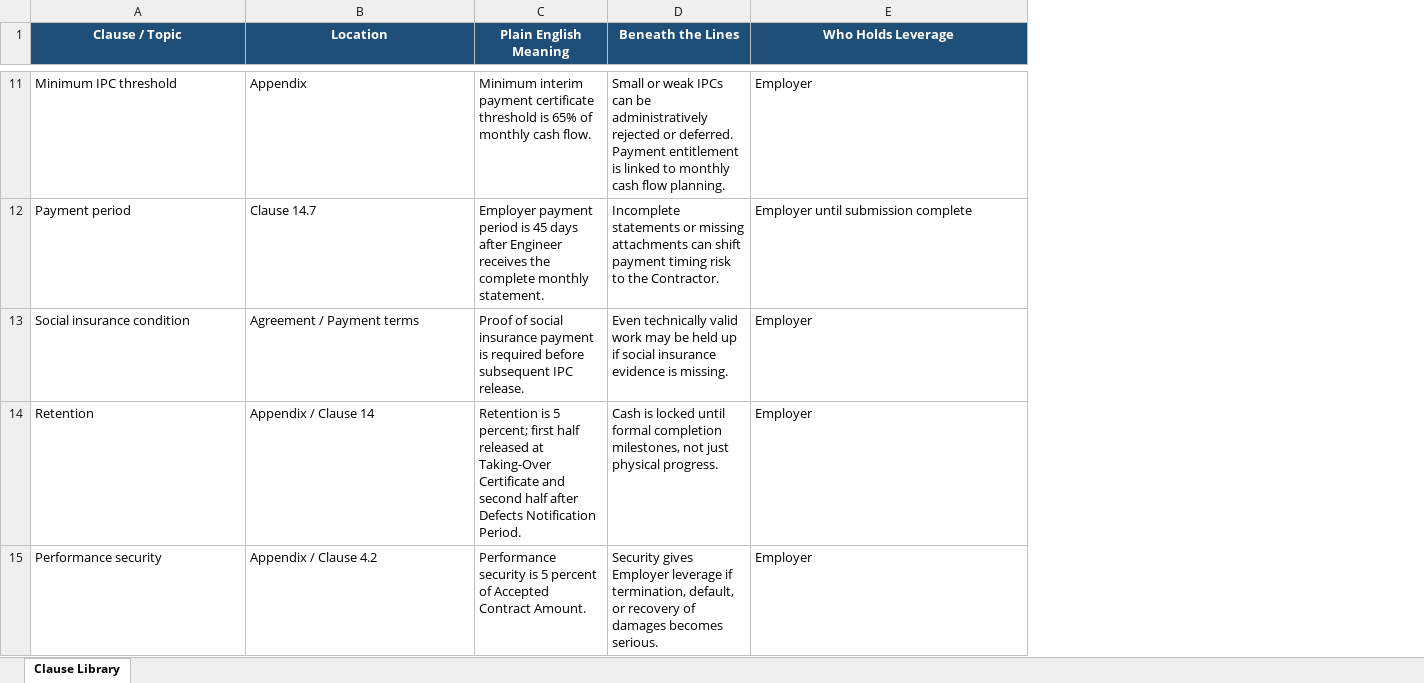
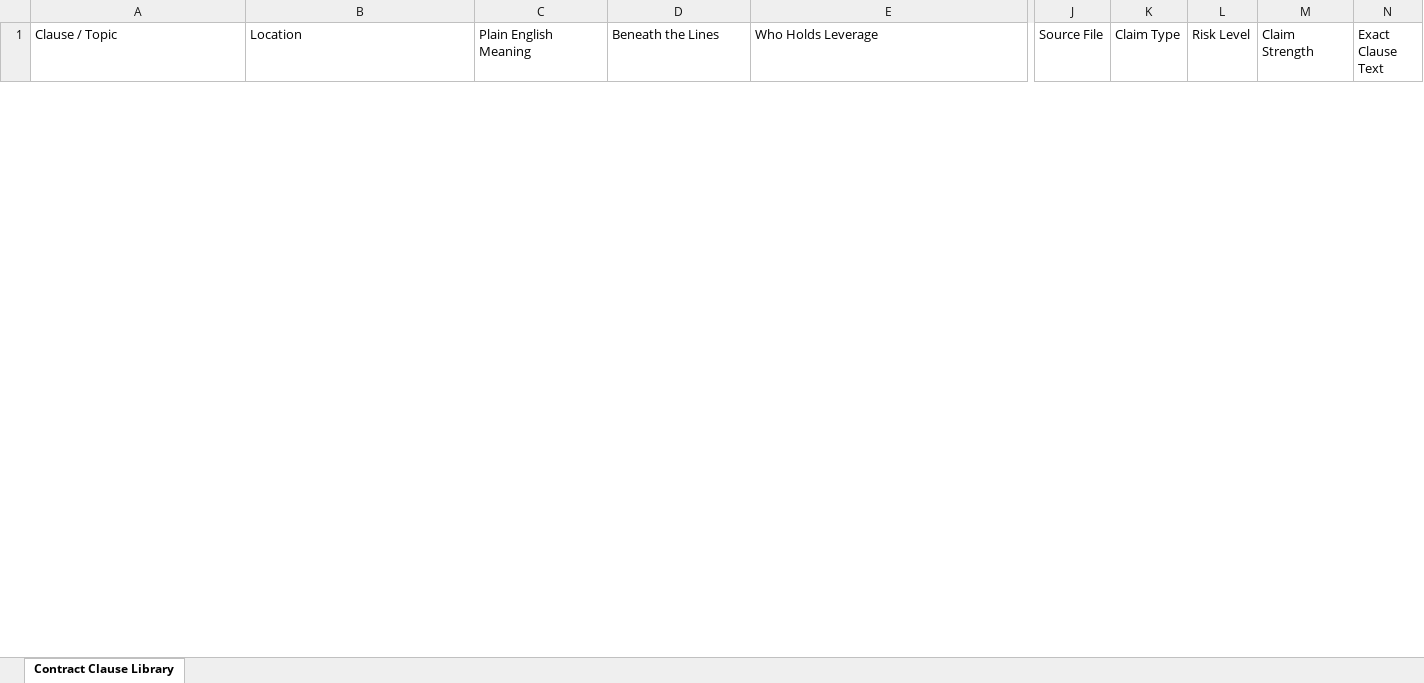
Before and after one commit to ahmedlabib33-boop/Samco-Project-Intelegent-Hub, an Excel workbook: projects/Bridges/LMD-Bridgs/05-contracts/source/Overall_Contract_clause_library.xlsx, sheet Contract Clause Library, drawn as a sheet; only a part is shown, gaps mark what is left out; values as stored, in another font and other column widths than the file's, no borders; table styles not drawn; removed rows and columns are numbered as before the commit, all else as after; rows hold the shown columns only; the diff covers the shown part only; the diff names each change by its address in the sheet, - before the commit and + after, or states it on an @@ line.

```diff
--- a/projects/Bridges/LMD-Bridgs/05-contracts/source/Overall_Contract_clause_library.xlsx (sheet Contract Clause Library)
+++ b/projects/Bridges/LMD-Bridgs/05-contracts/source/Overall_Contract_clause_library.xlsx (sheet Contract Clause Library)
-sheet tab: Clause Library
+sheet tab: Contract Clause Library
+column J (Source File), empty
+column K (Claim Type), empty
+column L (Risk Level), empty
+column M (Claim Strength), empty
+column N (Exact Clause Text), empty
@@ A1:E1 fill: #1F4E78 → none, bold: on → off, text colour: #FFFFFF → black, alignment: center → left @@
-row 11: Minimum IPC threshold | Appendix | Minimum interim payment certificate threshold is 65% of monthly cash flow. | Small or weak IPCs can be administratively rejected or deferred. Payment entitlement is linked to monthly cash flow planning. | Employer
-row 12: Payment period | Clause 14.7 | Employer payment period is 45 days after Engineer receives the complete monthly statement. | Incomplete statements or missing attachments can shift payment timing risk to the Contractor. | Employer until submission complete
-row 13: Social insurance condition | Agreement / Payment terms | Proof of social insurance payment is required before subsequent IPC release. | Even technically valid work may be held up if social insurance evidence is missing. | Employer
-row 14: Retention | Appendix / Clause 14 | Retention is 5 percent; first half released at Taking-Over Certificate and second half after Defects Notification Period. | Cash is locked until formal completion milestones, not just physical progress. | Employer
-row 15: Performance security | Appendix / Clause 4.2 | Performance security is 5 percent of Accepted Contract Amount. | Security gives Employer leverage if termination, default, or recovery of damages becomes serious. | Employer
```
Also changed, not shown: 26 added rows, 61 removed rows and cell formats elsewhere in this sheet, projects/Buildings/Sophia-Mall/05-contracts/source/Overall_Contract_clause_library.xlsx, projects/Tunnels/Suez-Tunnel/05-contracts/source/Overall_Contract_clause_library.xlsx, 19 other files.
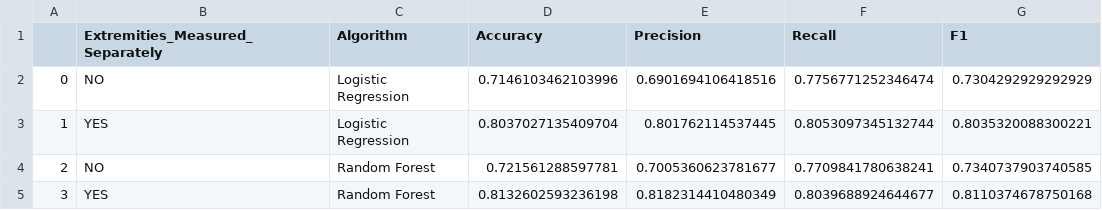
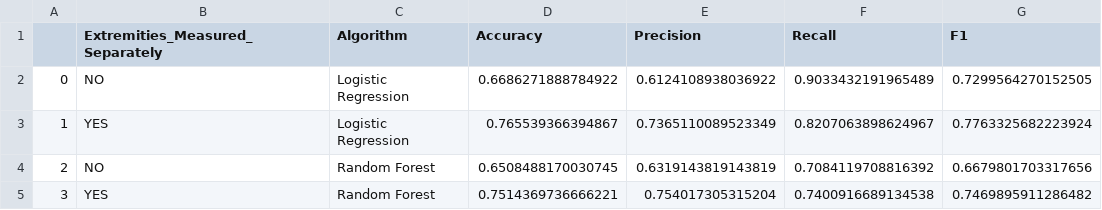
Before and after one commit to bhattacharjee/RansomFoRRT, a CSV file: iteration_1.2/extremity-compared-with-kurtosis.csv, drawn as a sheet.

```diff
--- a/iteration_1.2/extremity-compared-with-kurtosis.csv
+++ b/iteration_1.2/extremity-compared-with-kurtosis.csv
@@ -1,5 +1,5 @@
 ,Extremities_Measured_Separately,Algorithm,Accuracy,Precision,Recall,F1
-0,NO,Logistic Regression,0.7146103462103996,0.6901694106418516,0.7756771252346474,0.7304292929292929
-1,YES,Logistic Regression,0.8037027135409704,0.801762114537445,0.8053097345132744,0.8035320088300221
-2,NO,Random Forest,0.721561288597781,0.7005360623781677,0.7709841780638241,0.7340737903740585
-3,YES,Random Forest,0.8132602593236198,0.8182314410480349,0.8039688924644677,0.8110374678750168
+0,NO,Logistic Regression,0.6686271888784922,0.6124108938036922,0.9033432191965489,0.7299564270152505
+1,YES,Logistic Regression,0.765539366394867,0.7365110089523349,0.8207063898624967,0.7763325682223924
+2,NO,Random Forest,0.6508488170030745,0.6319143819143819,0.7084119708816392,0.6679801703317656
+3,YES,Random Forest,0.7514369736666221,0.754017305315204,0.7400916689134538,0.7469895911286482
```
Also changed, not shown: iteration_1.2/extremity-compared-without-kurtosis.csv, iteration_1.2/extremity-kurtosis-skew-measured.csv, 3 other files.
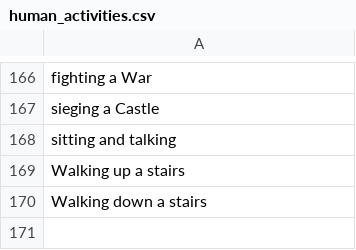
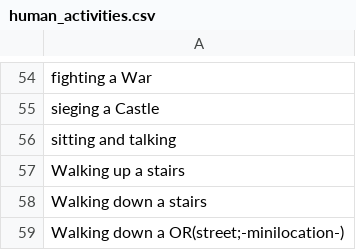
Before and after one commit to AIrjen/OneButtonPrompt, a CSV file: csvfiles/human_activities.csv, drawn as a sheet; only a part is shown, gaps mark what is left out; the diff covers the shown part only; the diff names each change by its address in the sheet, - before the commit and + after, or states it on an @@ line.

```diff
--- a/csvfiles/human_activities.csv
+++ b/csvfiles/human_activities.csv
+row 59: Walking down a OR(street;-minilocation-)
```
Also changed, not shown: 3 added rows, 115 removed rows, 1 moved row and 27 edited cells elsewhere in this file.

#### [EXERCISE INSTRUCTIONS]
Your answer should be the lines of the records that include the word "this".

#### [EXERCISE ANSWER]
Also changed, not shown: 26 added rows, 61 removed rows and cell formats elsewhere in this sheet, projects/Buildings/Sophia-Mall/05-contracts/source/Overall_Contract_clause_library.xlsx, projects/Tunnels/Suez-Tunnel/05-contracts/source/Overall_Contract_clause_library.xlsx, 19 other files.
Also changed, not shown: 3 added rows, 115 removed rows, 1 moved row and 27 edited cells elsewhere in this file.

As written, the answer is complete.